Not surprisingly, everybody has an opinion when it comes to what will happen next with Brexit. In this week’s Brexit Tracker, JPMorgan Chase CEO Jamie Dimon shares his assessment, employers struggle to keep their workers’ Brexit concerns at bay and SMEs in the U.K. are issued a warning about foreign exchange rates.
Here’s a look at some of the latest Brexit-related news…
Dimon Dishes On Brexit
In his annual letter to shareholders, JPMorgan Chase CEO Jamie Dimon provided a mixed assessment of some of the larger issues impacting the U.S., pointing out the country’s strength while noting “it is clear that something is wrong” with this “exceptional country.”
Dimon’s concerns cover expansive ground. Among them is the funding of wars and debt to the tune of trillions of dollars. He singled out well-educated foreign students schooled in the U.S. being told to depart as a harbinger of pressures to come, even as corporate taxes have been, as he sees it, high enough to move businesses to seek opportunities beyond U.S. borders.
Wrote Dimon, who listed these and other problems, such activities here in the U.S. “can understandably lead to disenchantment with trade, globalization and even our free enterprise system, which for so many people seem not to have worked.”
As far as Brexit is concerned, he noted that it looms as having, upon the U.K.’s economic departure, potentially “devastating economic and political effects” tied to a “hard exit.” For JPMorgan’s own operations, some changes will be in the offing. As Bloomberg has noted, the firm has been in talks to gain presence in Ireland via an office building buy.
“We hope that the advent of Brexit would lead the EU to focus on fixing its issues — immigration, bureaucracy, the ongoing loss of sovereign rights and labor inflexibility — and thereby pulling the EU and the monetary union closer together. Our fear, however, is that it could instead result in political unrest that would force the EU to split apart,” Dimon stated.
“The unraveling of the EU and the monetary union could have devastating economic and political effects. While we are not predicting this will happen, the probabilities have certainly gone up — and we will keep a close eye on the situation in Europe over the next several years.”
Rising Employee Concerns
Many companies in the U.K. are finding themselves in a tough spot — while they are unsure of how the fallout of Brexit may not impact their businesses, they still have to ease the growing worries on their employees.
Managers are tasked with helping their employees deal with the uncertainty of Brexit even while being unsure themselves of how things will actually turn out.

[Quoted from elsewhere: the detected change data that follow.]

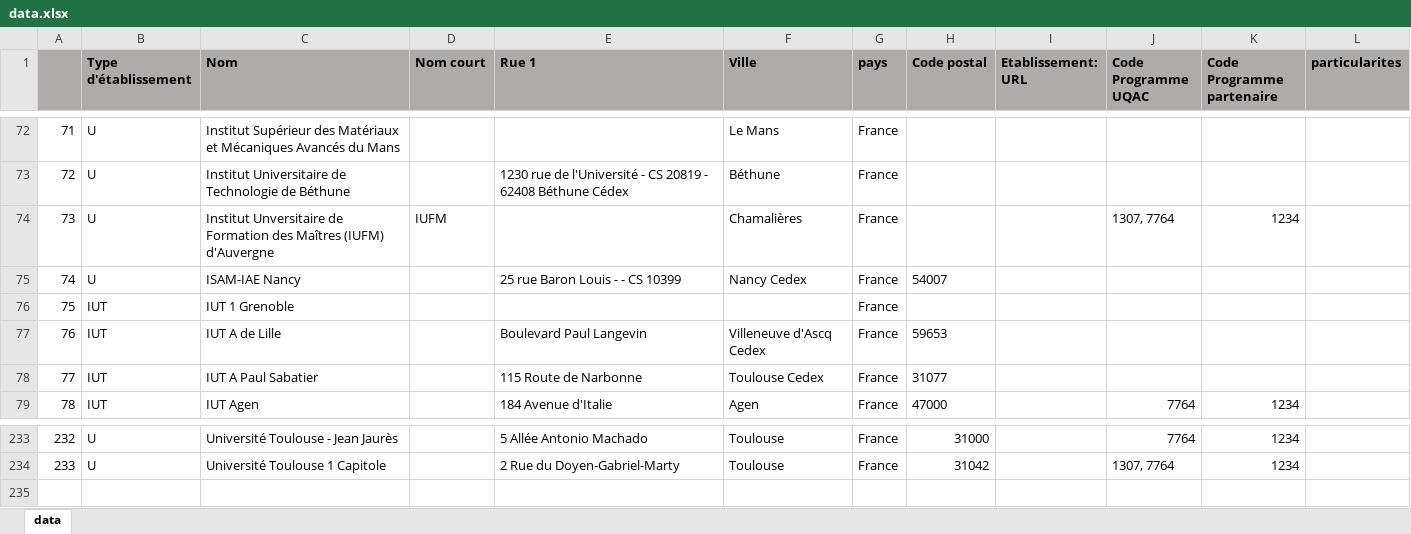
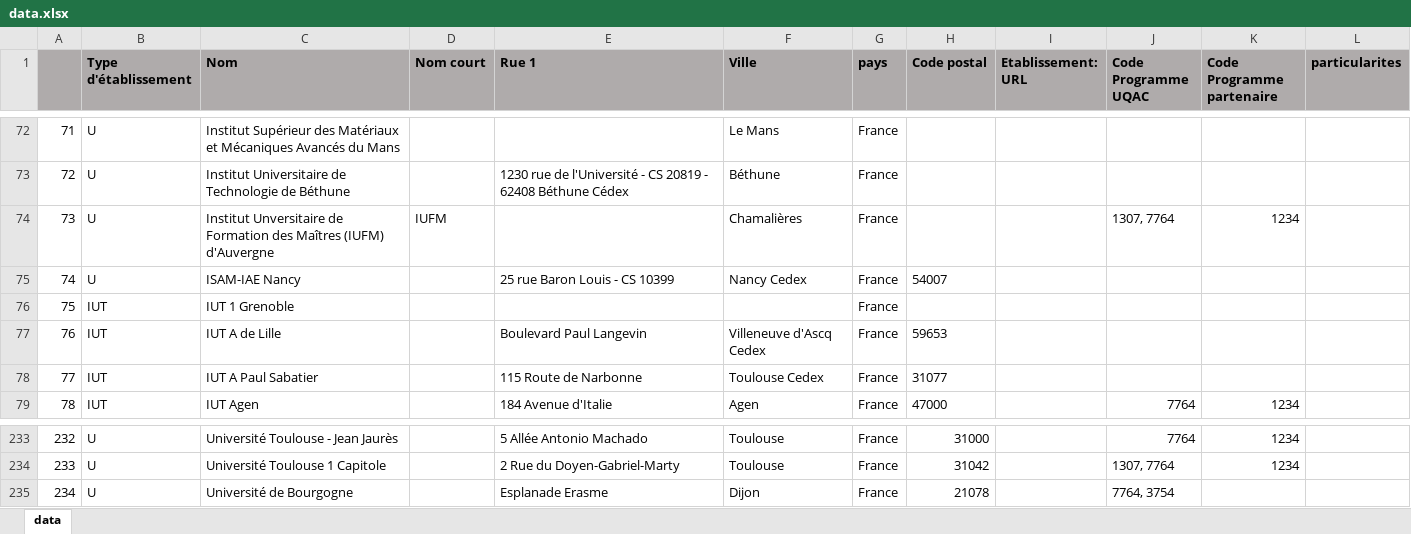
Before and after one commit to gbastien1/carte-interactive, an Excel workbook: international/carte_interactive/static/carte_interactive/data/data.xlsx, sheet data, drawn as a sheet; only a part is shown, gaps mark what is left out; values as stored, in another font and other column widths than the file's, no borders; the diff names each change by its address in the sheet, - before the commit and + after, or states it on an @@ line.

Commit message:
upload excel and reload markers and Ecoles works

```diff
--- a/international/carte_interactive/static/carte_interactive/data/data.xlsx (sheet data)
+++ b/international/carte_interactive/static/carte_interactive/data/data.xlsx (sheet data)
-E75 (Rue 1): 25 rue Baron Louis - - CS 10399
+E75 (Rue 1): 25 rue Baron Louis - CS 10399
+row 235: 234 | U | Université de Bourgogne |  | Esplanade Erasme | Dijon | France | 21078 |  | 7764, 3754
```
Also changed, not shown: international/carte_interactive/static/carte_interactive/data/data_backup.xlsx, 12 other files.
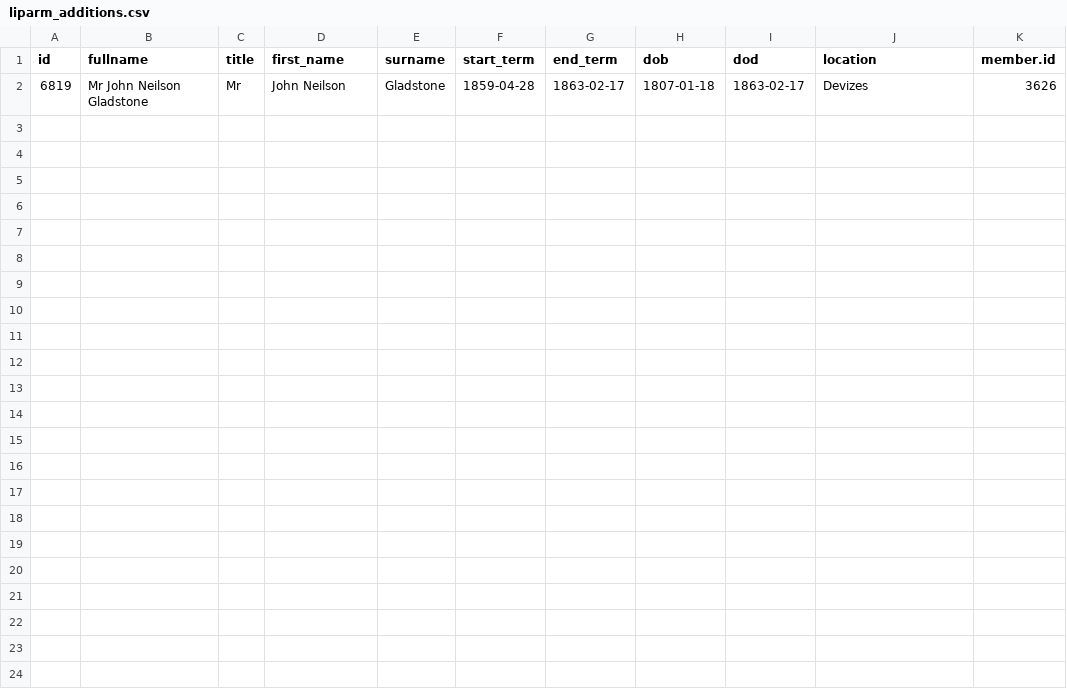
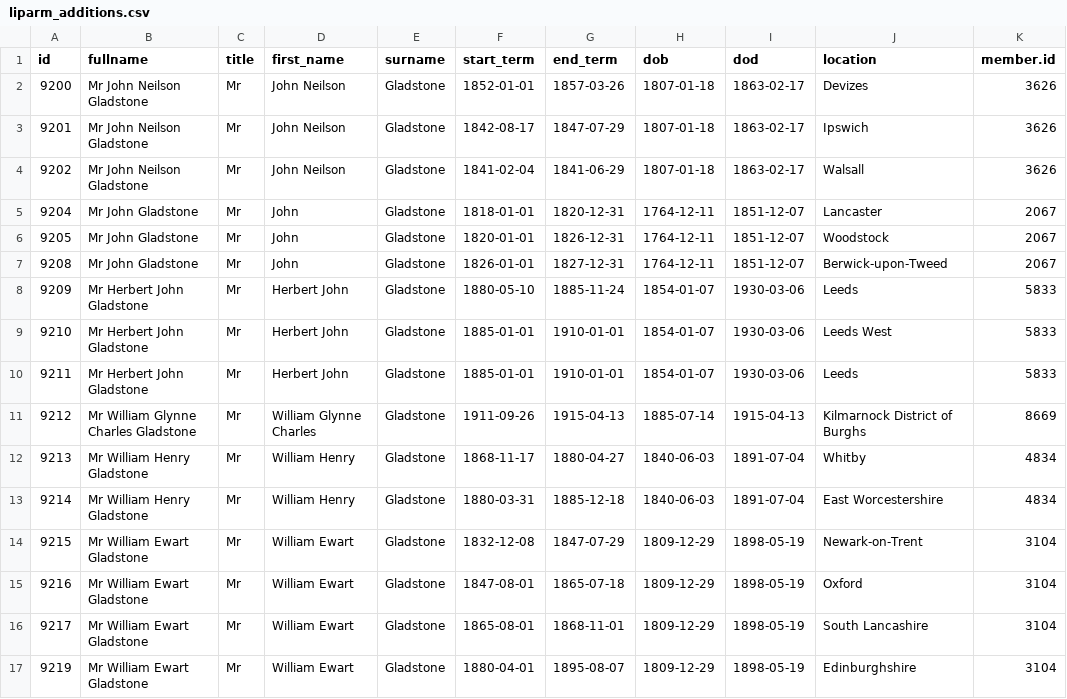
Before and after one commit to stephbuon/hansard-speakers, a CSV file: data/liparm_additions.csv, drawn as a sheet.

Commit message:
finished gladstones and made minor edits to mps.csv and liparm_members.csb

```diff
--- a/data/liparm_additions.csv
+++ b/data/liparm_additions.csv
@@ -1,2 +1,17 @@
 id,fullname,title,first_name,surname,start_term,end_term,dob,dod,location,member.id
-6819,Mr John Neilson Gladstone,Mr,John Neilson,Gladstone,1859-04-28,1863-02-17,1807-01-18,1863-02-17,Devizes,3626
+9200,Mr John Neilson Gladstone,Mr,John Neilson,Gladstone,1852-01-01,1857-03-26,1807-01-18,1863-02-17,Devizes,3626
+9201,Mr John Neilson Gladstone,Mr,John Neilson,Gladstone,1842-08-17,1847-07-29,1807-01-18,1863-02-17,Ipswich,3626
+9202,Mr John Neilson Gladstone,Mr,John Neilson,Gladstone,1841-02-04,1841-06-29,1807-01-18,1863-02-17,Walsall,3626
+9204,Mr John Gladstone,Mr,John,Gladstone,1818-01-01,1820-12-31,1764-12-11,1851-12-07,Lancaster,2067
+9205,Mr John Gladstone,Mr,John,Gladstone,1820-01-01,1826-12-31,1764-12-11,1851-12-07,Woodstock,2067
+9208,Mr John Gladstone,Mr,John,Gladstone,1826-01-01,1827-12-31,1764-12-11,1851-12-07,Berwick-upon-Tweed,2067
+9209,Mr Herbert John Gladstone,Mr,Herbert John,Gladstone,1880-05-10,1885-11-24,1854-01-07,1930-03-06,Leeds,5833
+9210,Mr Herbert John Gladstone,Mr,Herbert John,Gladstone,1885-01-01,1910-01-01,1854-01-07,1930-03-06,Leeds West,5833
+9211,Mr Herbert John Gladstone,Mr,Herbert John,Gladstone,1885-01-01,1910-01-01,1854-01-07,1930-03-06,Leeds,5833
+9212,Mr William Glynne Charles Gladstone,Mr,William Glynne Charles,Gladstone,1911-09-26,1915-04-13,1885-07-14,1915-04-13,Kilmarnock District of Burghs,8669
+9213,Mr William Henry Gladstone,Mr,William Henry,Gladstone,1868-11-17,1880-04-27,1840-06-03,1891-07-04,Whitby,4834
+9214,Mr William Henry Gladstone,Mr,William Henry,Gladstone,1880-03-31,1885-12-18,1840-06-03,1891-07-04,East Worcestershire,4834
+9215,Mr William Ewart Gladstone,Mr,William Ewart,Gladstone,1832-12-08,1847-07-29,1809-12-29,1898-05-19,Newark-on-Trent,3104
+9216,Mr William Ewart Gladstone,Mr,William Ewart,Gladstone,1847-08-01,1865-07-18,1809-12-29,1898-05-19,Oxford,3104
+9217,Mr William Ewart Gladstone,Mr,William Ewart,Gladstone,1865-08-01,1868-11-01,1809-12-29,1898-05-19,South Lancashire,3104
+9219,Mr William Ewart Gladstone,Mr,William Ewart,Gladstone,1880-04-01,1895-08-07,1809-12-29,1898-05-19,Edinburghshire,3104
```
Also changed, not shown: data/liparm_members.csv, data/mps.csv.
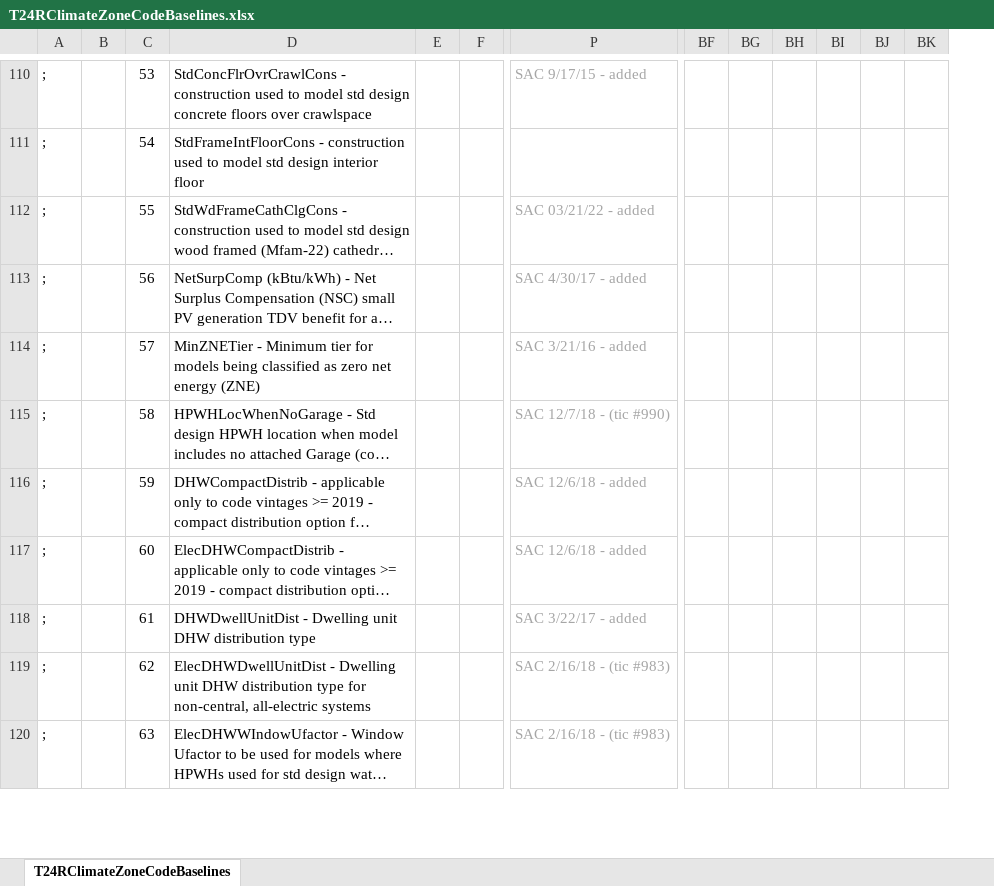
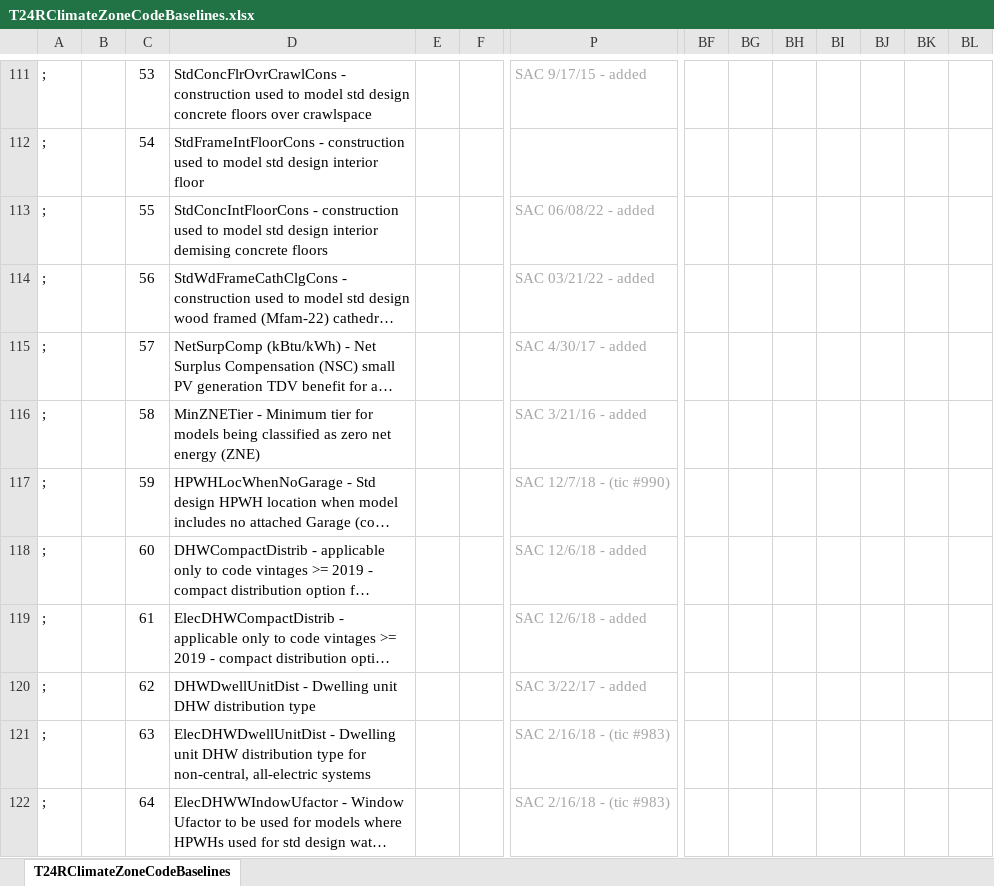
Before and after one commit to NOR-Codes-Stds/CBECC, an Excel workbook: RulesetDev/Rulesets/shared/T24RClimateZoneCodeBaselines.xlsx, sheet T24RClimateZoneCodeBaselines, drawn as a sheet; only a part is shown, gaps mark what is left out; long unchanged cells end in …; values as stored, in another font and other column widths than the file's, no borders; addresses are those after the commit; rows hold the shown columns only; the diff covers the shown part only; the diff names each change by its address in the sheet, - before the commit and + after, or states it on an @@ line.

Commit message:
SVN Revision #7347 by scriswellwsf       add new ResConsAssm library components, updated T24RClimateZoneCodeBaselines look-up table and added logic to assign new RaisedMass std design cons for demising mass interior floors (between conditioned res zones and parking garage)

```diff
--- a/RulesetDev/Rulesets/shared/T24RClimateZoneCodeBaselines.xlsx (sheet T24RClimateZoneCodeBaselines)
+++ b/RulesetDev/Rulesets/shared/T24RClimateZoneCodeBaselines.xlsx (sheet T24RClimateZoneCodeBaselines)
+column BI, empty
+row 113: ; |  | 55 | StdConcIntFloorCons - construction used to model std design interior demising concrete floors |  |  | SAC 06/08/22 - added
-C114: 55
+C114: 56
-C115: 56
+C115: 57
-C116: 57
+C116: 58
-C117: 58
+C117: 59
-C118: 59
+C118: 60
-C119: 60
+C119: 61
-C120: 61
+C120: 62
-C121: 62
+C121: 63
-C122: 63
+C122: 64
```
Also changed, not shown: 1 added row and 56 edited cells elsewhere in this sheet, formulas that keep their value, 7 other files.
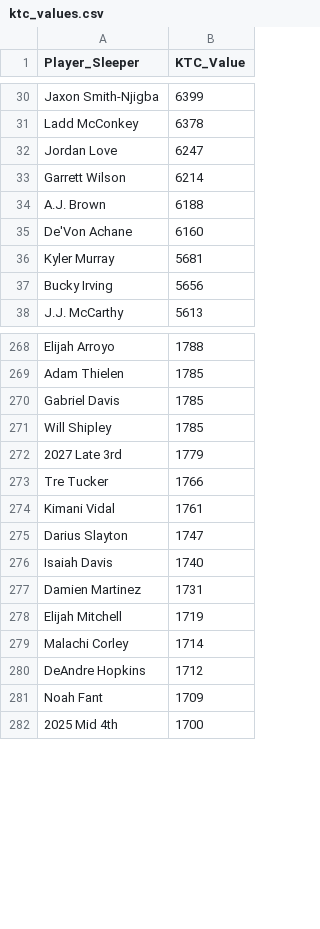
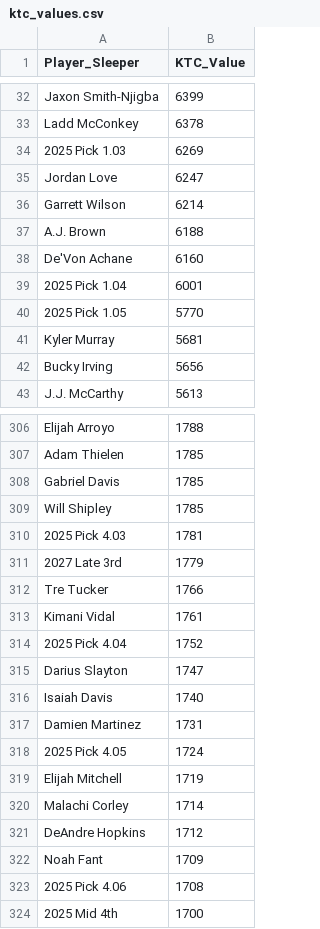
Before and after one commit to Redwards2/KTC_Trade_Suggest, a CSV file: ktc_values.csv, drawn as a sheet; only a part is shown, gaps mark what is left out; the diff covers the shown part only.

```diff
--- a/ktc_values.csv
+++ b/ktc_values.csv
@@ -31,2 +33,3 @@ Jaxon Smith-Njigba,6399
 Ladd McConkey,6378
+2025 Pick 1.03,6269
 Jordan Love,6247
@@ -35,2 +38,4 @@ A.J. Brown,6188
 De'Von Achane,6160
+2025 Pick 1.04, 6001
+2025 Pick 1.05, 5770
 Kyler Murray,5681
@@ -271,2 +309,3 @@ Gabriel Davis,1785
 Will Shipley,1785
+2025 Pick 4.03,1781
 2027 Late 3rd,1779
@@ -274,2 +313,3 @@ Tre Tucker,1766
 Kimani Vidal,1761
+2025 Pick 4.04,1752
 Darius Slayton,1747
@@ -277,2 +317,3 @@ Isaiah Davis,1740
 Damien Martinez,1731
+2025 Pick 4.05,1724
 Elijah Mitchell,1719
@@ -281,2 +322,3 @@ DeAndre Hopkins,1712
 Noah Fant,1709
+2025 Pick 4.06,1708
 2025 Mid 4th,1700
```
Also changed, not shown: 41 added rows elsewhere in this file.
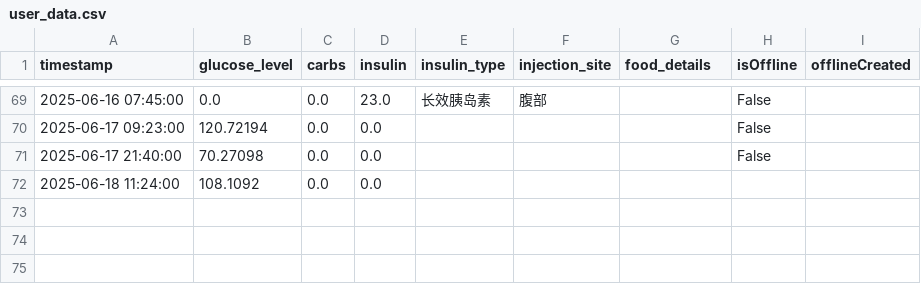
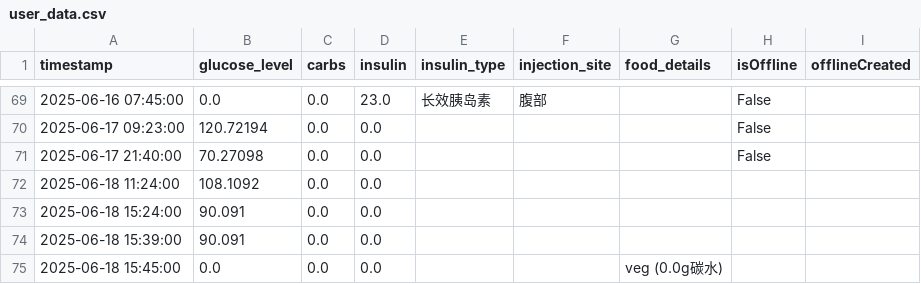
Before and after one commit to Pau610/DiMinder, a CSV file: user_data.csv, drawn as a sheet; only a part is shown, gaps mark what is left out.

```diff
--- a/user_data.csv
+++ b/user_data.csv
@@ -72 +72,4 @@ timestamp,glucose_level,carbs,insulin,insulin_type,injection_site,food_details,i
 2025-06-18 11:24:00,108.1092,0.0,0.0,,,,,
+2025-06-18 15:24:00,90.091,0.0,0.0,,,,,
+2025-06-18 15:39:00,90.091,0.0,0.0,,,,,
+2025-06-18 15:45:00,0.0,0.0,0.0,,,veg (0.0g碳水),,
```
Also changed, not shown: user_data_backup.csv, user_data_safe.csv, 15 other files.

According to the The Financial Times, fear and misunderstanding over the U.K.’s impeding split with the EU is already impacting U.K. business leaders.
“Highly qualified professionals have been confused, asking whether they will have to leave the country,” Punam Birly, a partner at KPMG, explained. Birly told FT that she’s been receiving many challenging questions about Brexit from the businesses she advises on employment and immigration issues.
Business leaders must are concerned about losing talent that they have brought in from across Europe, especially as the anxieties of non-British EU nationals continue to grow.
Research shows that the number of employed non-U.K. EU nationals in Britain dropped in the final quarter of 2016 to 2.2 million, a decrease of nearly 19,000 employees compared to the previous three-month period.
Locking In FX Rates
For SMEs, the risk associated with Brexit may be especially large, according to cross-border payment company Money Mover.
The firm issued a warning to small businesses to mitigate against the risk of Brexit by encouraging U.K. SMEs to lock in exchange rates for upcoming overseas payments in anticipation of volatility.
“Britain’s small businesses are facing unprecedented levels of uncertainty in light of the U.K.’s vote to leave the European Union,” Money Mover CEO Hamish Anderson explained in a statement.
“Many small British businesses make invoice payments, pay salaries and manage their treasury accounts overseas,” Anderson continued, adding that some services, like those offered by Money Mover, allow a small business to lock in an FX rate to ease the impacts of rate fluctuations.
The company cited its own research that found an SME making 12 payments a year of £50,000 (about $62,000), locking in FX rates through services like Money Mover’s, could save £17,580 (about $22,000).
Analysts have been warning SMEs about FX fluctuation since talk of Brexit began. Last year Western Union Business Solutions released new services for small businesses looking to hedge and mitigate against foreign exchange volatility. Analysis from WUBS found that the majority of SMEs weren’t actively strategizing to leverage the strength of their own local currencies.